A Bechdel test rating for movies has just been approved by the Swedish government, I finally have the chance the catch a screening of the hyped sci-fi epos Gravity tonight and Halloween is just around the corner - what better to write about these days than one of the coolest female characters that has ever kicked cinematic asses, first appearing in 1979s groundbreaking sci-fi/ horror flick Alien?
Ellen Ripley is not just an awesome female action hero - she is the epitome of the strong, layered, female main character. In May, Total Film magazine picked her as the #1 Hero of all time, outperforming 49 other (mainly male) characters such as runners up James Bond, Indiana Jones and Han Solo. At that time, I hadn't seen a single one of the Alien films - in fact I had never heard very much about them, nor the badass performance by Sigourney Weaver. But I'm not the person who will watch a movie the minute they hear praise about it, even though I did put Alien very high on my watchlist. Things are crowded up there however, so it should take more than 6 months for me to finally catch up with the Alien franchise.

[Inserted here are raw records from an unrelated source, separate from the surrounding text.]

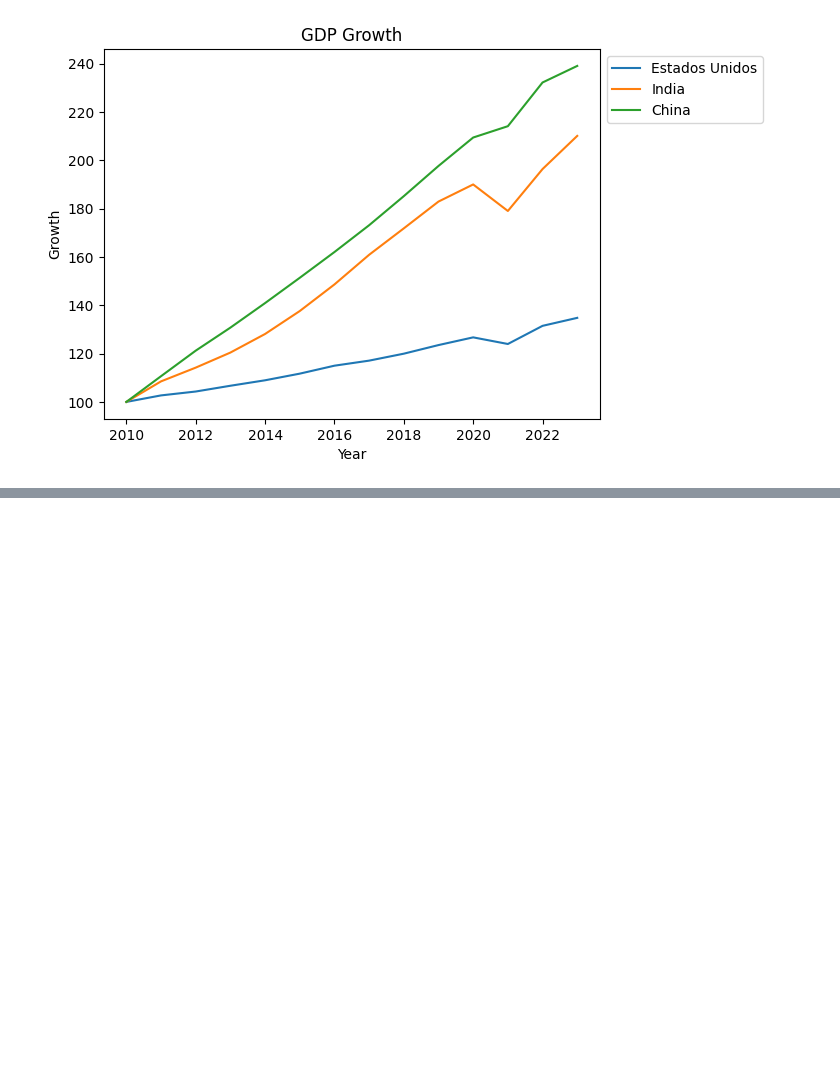
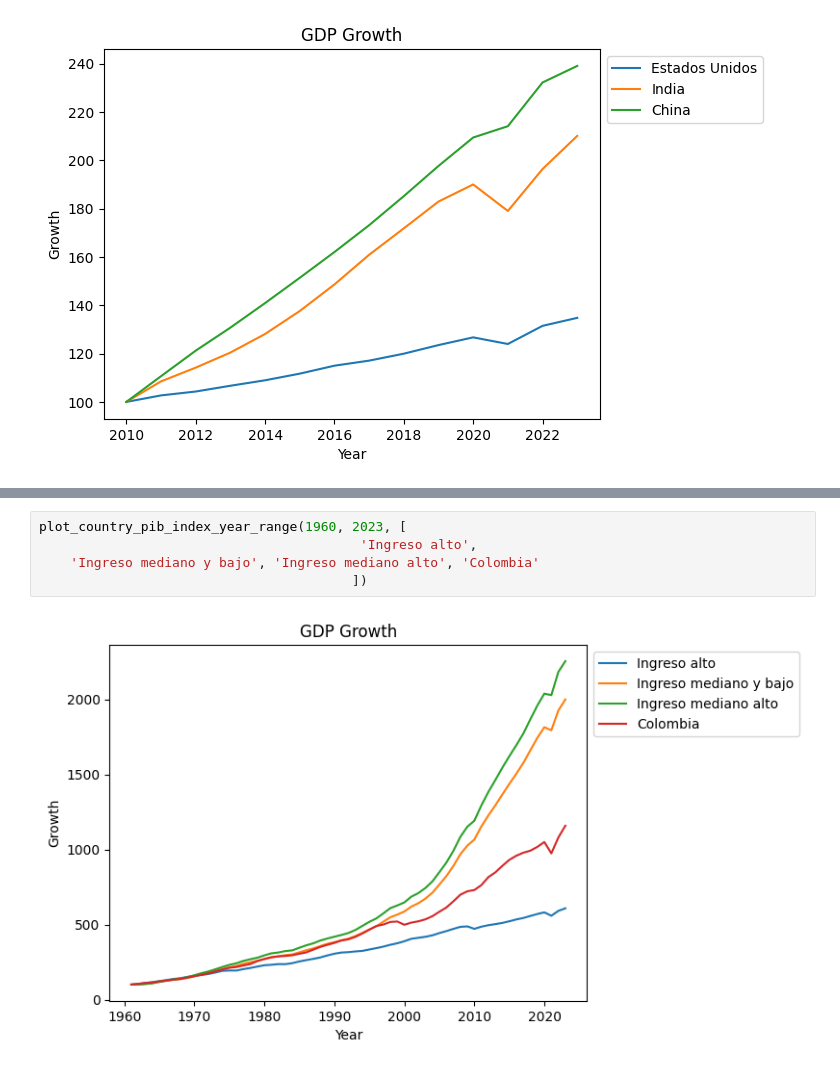
Before and after one commit to nicodigos/gdp-growth-chart, a Jupyter notebook: GDPGrowth.ipynb, the cells around one changed output, grey strips where cells are left out. Drawn from its saved outputs; the diff is of its cells as text; blank space fills up the shorter version.

```diff
--- a/GDPGrowth.ipynb
+++ b/GDPGrowth.ipynb
@@ -252,0 +269,7 @@ plot_country_pib_index_year_range(2010, 2023, [
+# %%
+plot_country_pib_index_year_range(1960, 2023, [
+                                         'Ingreso alto',
+    'Ingreso mediano y bajo', 'Ingreso mediano alto', 'Colombia'
+                                        ])
+# %% [output]
+[figure, added]
```
Also changed, not shown: parts of 4 cells of this notebook.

The first installment in the series, Alien, left me completely awestruck. Could this truly be from the hands of the same Ridley Scott that made Robin Hood and A Good Year - two movies that I don't have anything in particular against, but that really did nothing new for me? I'd had similar feelings when watching Blade Runner shortly before, so I'm seeing Scott from a totally new perspective today. Same goes for Weaver. Of course, I knew her face from tabloids and general pop cultural exposure, but the only thing that I remembered actually seeing her in was Avatar. Her character in that, Grace, is remarkably similar to that of Ellen Ripley in Alien(s) and you can make of that what you want. At any rate, she was the best thing about the movie apart from the 3D, I just have the feeling that she's being reduced to what she became famous for - although playing kick-ass action heroines perhaps isn't the worst stereotype in the world. It's just a bit sad that she's one of those actors/ actresses that are recognized, but you haven't actually seen them in anything lately. However, I'll be happy to be wrong about this, perhaps I'm not watching the right things - if that's the case, please do let me know.

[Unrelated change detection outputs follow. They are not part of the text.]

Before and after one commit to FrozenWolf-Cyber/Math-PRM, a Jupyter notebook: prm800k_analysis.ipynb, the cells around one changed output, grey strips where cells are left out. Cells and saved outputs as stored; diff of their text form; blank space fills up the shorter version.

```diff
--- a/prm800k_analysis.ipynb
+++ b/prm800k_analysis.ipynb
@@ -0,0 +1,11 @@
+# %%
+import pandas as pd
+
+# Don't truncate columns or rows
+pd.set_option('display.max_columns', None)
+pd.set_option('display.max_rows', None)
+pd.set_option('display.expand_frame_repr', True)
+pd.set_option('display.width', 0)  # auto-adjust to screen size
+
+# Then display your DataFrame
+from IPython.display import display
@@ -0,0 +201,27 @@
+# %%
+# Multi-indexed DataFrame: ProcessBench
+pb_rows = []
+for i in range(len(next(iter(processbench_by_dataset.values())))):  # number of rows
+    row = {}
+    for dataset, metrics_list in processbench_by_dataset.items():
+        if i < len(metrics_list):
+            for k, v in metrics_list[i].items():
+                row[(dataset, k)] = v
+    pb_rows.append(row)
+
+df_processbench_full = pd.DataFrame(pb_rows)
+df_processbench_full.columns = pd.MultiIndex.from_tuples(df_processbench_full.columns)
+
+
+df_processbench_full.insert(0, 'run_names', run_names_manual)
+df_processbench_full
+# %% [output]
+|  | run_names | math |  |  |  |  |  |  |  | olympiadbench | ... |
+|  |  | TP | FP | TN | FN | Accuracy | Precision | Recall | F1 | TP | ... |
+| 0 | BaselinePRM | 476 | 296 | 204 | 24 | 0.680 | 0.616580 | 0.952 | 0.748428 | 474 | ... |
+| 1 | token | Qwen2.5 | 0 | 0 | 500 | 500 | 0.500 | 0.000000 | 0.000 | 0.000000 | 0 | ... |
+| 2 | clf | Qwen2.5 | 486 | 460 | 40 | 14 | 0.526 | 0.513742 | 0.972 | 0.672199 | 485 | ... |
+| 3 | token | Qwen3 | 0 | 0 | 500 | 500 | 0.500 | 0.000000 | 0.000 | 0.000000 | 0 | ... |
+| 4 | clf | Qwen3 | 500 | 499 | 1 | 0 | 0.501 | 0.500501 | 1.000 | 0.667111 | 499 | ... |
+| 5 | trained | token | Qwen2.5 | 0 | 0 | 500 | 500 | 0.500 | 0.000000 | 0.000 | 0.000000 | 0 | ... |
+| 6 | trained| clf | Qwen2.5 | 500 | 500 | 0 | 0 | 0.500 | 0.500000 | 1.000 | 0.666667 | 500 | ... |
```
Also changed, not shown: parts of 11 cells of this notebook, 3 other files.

So then 30-year old Sigourney Weaver became a star over night with her portrayal of smart, cool-headed Ripley in Alien - but even before that, just landing the role was a big success for the young actress. Initially, the script featured a male character instead of a female - think Alan Ripley instead of Ellen - but Weaver had the courage to audition and landed the role; the female action hero was born. Isn't it sad then, that in my experience of watching Alien and Aliens, the character of Ripley still felt very uncommon and how surprised I was by what I saw, as compared to my expectations for a "female-driven action franchise"? First of all, I hadn't expected Ripley to look the way she did, especially in the first film. She was a beauty, but natural-looking. Lean and fit, but very feminine. Neither your shouting, sexy commandant nor your quiet nerd. To keep a long story short: everything about her was mesmerizing and absolutely perfect. I had no intention whatsoever to move my eyes from the screen at any moment she occupied it.
In Aliens, the sequel to Alien directed by James Cameron, Ripley becomes more determined and aware of her strengths - as well as discovering her maternal instincts. Reading this before I had seen the movies, I sensed a contradiction in that development but really, there aren't any. The characters matures just like a woman would do in real life, where (I've heard) insecurities and self-doubts diminish over time, just like you will discover your abilities and instincts as a mother (-figure). These are very general terms and certainly don't apply to every woman, and I personally don't have much experience to draw from here, but I do think this is a logical and realistic development of a female character. I couldn't say that I prefer any of the two Ripleys by this time - I can relate more to the younger one, but for the same reason I also admire the older one more. She knows how to handle weapons, values other people's lives more than her own and basically saves the world (or a world). Those are all admirable abilities, and while young Ripley does have them to some extent, older Ripley is the one who is brilliant at them.
Still, Ellen Ripley represents an exception in the film world, more so than in literature where there's a fast-growing amount of quality female-driven action(-ish) stories, at least in the YA genre. If you take a look at all the lists of "Best Movie Heroes", "Best Action Heroes" or "Best Movie Characters", the amount of female characters in these is frustrating. I'm not a feminist in the traditional sense of the word; I think there are considerable differences between the male and the female sex, and that we do not by any means share all the same strengths and weaknesses. But why not celebrate these differences that exist, highlight what there is to highlight on both sides, explore what there is to explore. Men and women should have the same chances, and though I don't think pop culture can change society - it is, after all, a reflection of its morals and prejudices - I believe that it can offer food for thought and exemplify new perspectives. In a nutshell: we need more Ellen Ripleys.